- Records from a dataset -
----
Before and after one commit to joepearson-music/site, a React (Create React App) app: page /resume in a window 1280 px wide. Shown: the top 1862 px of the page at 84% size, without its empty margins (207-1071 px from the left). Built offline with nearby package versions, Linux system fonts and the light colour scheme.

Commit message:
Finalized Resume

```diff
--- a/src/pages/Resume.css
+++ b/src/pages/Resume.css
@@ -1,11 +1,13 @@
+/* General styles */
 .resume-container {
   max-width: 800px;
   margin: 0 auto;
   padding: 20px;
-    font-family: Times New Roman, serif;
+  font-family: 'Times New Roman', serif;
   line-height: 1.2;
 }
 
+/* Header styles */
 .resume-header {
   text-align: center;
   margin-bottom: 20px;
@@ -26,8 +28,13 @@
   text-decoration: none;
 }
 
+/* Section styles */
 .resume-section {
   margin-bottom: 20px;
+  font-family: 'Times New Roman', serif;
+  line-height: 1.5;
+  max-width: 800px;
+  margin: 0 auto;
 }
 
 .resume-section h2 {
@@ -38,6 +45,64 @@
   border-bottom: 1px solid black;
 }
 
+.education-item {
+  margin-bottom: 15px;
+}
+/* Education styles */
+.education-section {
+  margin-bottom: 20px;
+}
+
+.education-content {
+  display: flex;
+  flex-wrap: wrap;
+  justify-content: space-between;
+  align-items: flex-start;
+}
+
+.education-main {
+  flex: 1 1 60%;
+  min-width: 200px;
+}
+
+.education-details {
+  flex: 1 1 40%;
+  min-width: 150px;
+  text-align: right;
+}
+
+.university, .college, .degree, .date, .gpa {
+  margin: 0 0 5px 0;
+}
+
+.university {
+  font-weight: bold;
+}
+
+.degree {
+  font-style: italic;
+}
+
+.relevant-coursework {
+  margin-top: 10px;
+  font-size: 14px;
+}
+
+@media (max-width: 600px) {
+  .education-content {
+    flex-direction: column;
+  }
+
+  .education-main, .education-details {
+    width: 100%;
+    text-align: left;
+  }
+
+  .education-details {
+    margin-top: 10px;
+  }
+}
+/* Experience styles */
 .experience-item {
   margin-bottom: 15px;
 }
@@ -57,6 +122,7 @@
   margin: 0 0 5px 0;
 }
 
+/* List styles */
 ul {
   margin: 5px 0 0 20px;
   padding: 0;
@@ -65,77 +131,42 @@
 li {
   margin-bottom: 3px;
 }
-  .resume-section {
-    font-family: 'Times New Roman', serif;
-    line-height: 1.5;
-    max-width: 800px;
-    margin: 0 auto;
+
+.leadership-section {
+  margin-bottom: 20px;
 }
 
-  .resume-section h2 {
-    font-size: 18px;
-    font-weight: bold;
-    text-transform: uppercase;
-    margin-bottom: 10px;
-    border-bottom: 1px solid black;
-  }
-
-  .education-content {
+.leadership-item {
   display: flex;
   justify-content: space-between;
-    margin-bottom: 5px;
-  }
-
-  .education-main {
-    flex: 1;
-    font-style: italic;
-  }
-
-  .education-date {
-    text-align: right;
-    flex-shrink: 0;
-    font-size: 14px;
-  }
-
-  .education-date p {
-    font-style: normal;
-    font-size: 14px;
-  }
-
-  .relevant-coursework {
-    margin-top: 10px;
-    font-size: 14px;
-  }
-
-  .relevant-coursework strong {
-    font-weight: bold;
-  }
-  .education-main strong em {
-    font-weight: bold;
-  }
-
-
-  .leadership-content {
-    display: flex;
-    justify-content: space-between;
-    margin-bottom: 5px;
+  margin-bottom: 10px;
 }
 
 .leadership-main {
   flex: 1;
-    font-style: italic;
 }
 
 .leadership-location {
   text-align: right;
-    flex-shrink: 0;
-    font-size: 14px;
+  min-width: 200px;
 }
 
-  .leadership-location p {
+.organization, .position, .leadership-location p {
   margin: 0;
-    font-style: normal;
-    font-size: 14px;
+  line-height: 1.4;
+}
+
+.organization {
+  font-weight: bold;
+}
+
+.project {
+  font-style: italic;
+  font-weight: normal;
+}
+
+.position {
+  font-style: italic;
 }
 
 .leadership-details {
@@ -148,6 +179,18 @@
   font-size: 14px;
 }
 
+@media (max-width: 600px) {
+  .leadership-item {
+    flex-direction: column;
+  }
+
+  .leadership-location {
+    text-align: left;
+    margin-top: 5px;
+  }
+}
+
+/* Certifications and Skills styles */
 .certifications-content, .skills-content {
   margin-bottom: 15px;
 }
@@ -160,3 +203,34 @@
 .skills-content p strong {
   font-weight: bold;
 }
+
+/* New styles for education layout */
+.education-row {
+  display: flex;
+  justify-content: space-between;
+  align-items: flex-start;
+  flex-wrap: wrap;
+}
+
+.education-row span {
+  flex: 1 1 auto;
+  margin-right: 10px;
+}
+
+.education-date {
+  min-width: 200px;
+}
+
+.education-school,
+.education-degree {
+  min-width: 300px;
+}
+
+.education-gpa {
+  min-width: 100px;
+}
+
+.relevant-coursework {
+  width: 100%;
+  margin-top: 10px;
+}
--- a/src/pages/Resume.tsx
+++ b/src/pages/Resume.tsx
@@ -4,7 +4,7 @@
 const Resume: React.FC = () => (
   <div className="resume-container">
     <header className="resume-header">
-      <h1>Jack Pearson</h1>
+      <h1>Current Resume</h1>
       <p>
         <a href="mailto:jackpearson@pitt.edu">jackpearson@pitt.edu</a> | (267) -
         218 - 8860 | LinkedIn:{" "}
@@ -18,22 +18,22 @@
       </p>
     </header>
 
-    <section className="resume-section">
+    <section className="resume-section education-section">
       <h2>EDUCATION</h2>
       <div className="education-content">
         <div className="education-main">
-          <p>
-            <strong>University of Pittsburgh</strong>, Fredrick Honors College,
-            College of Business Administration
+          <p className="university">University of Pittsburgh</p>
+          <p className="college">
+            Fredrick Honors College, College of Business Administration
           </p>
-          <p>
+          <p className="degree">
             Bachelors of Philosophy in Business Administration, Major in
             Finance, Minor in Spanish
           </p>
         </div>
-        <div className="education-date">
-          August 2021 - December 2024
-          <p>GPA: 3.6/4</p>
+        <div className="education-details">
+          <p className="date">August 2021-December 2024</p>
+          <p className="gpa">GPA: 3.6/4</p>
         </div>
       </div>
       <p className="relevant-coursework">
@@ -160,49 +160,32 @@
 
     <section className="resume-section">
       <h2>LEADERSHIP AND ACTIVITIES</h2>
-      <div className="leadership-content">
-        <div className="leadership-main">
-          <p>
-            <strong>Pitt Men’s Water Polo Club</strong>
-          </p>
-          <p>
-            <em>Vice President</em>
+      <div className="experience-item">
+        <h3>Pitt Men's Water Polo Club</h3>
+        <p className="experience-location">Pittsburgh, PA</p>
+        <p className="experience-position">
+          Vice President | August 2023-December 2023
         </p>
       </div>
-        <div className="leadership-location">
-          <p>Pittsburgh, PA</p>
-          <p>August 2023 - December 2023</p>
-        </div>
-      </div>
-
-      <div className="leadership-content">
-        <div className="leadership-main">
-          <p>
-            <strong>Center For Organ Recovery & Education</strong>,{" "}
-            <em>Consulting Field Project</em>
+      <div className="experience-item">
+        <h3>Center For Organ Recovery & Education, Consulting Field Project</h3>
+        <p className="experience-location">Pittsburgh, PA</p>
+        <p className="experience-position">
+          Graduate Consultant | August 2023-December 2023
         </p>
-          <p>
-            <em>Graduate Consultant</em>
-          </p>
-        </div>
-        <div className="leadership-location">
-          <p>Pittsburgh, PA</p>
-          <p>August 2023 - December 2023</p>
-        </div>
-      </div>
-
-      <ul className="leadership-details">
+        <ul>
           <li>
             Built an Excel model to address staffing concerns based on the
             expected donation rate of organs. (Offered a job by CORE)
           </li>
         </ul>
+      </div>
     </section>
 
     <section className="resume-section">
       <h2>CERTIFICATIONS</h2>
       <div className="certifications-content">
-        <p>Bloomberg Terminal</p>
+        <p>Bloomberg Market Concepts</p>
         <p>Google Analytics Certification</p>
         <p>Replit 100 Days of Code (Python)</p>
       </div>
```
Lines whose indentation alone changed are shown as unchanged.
----
- Exercise aim -
Your answer should consist of the lines above that hold the word "justify", copied exactly.

- Task response -
+  justify-content: space-between;
   justify-content: space-between;
-    justify-content: space-between;
+  justify-content: space-between;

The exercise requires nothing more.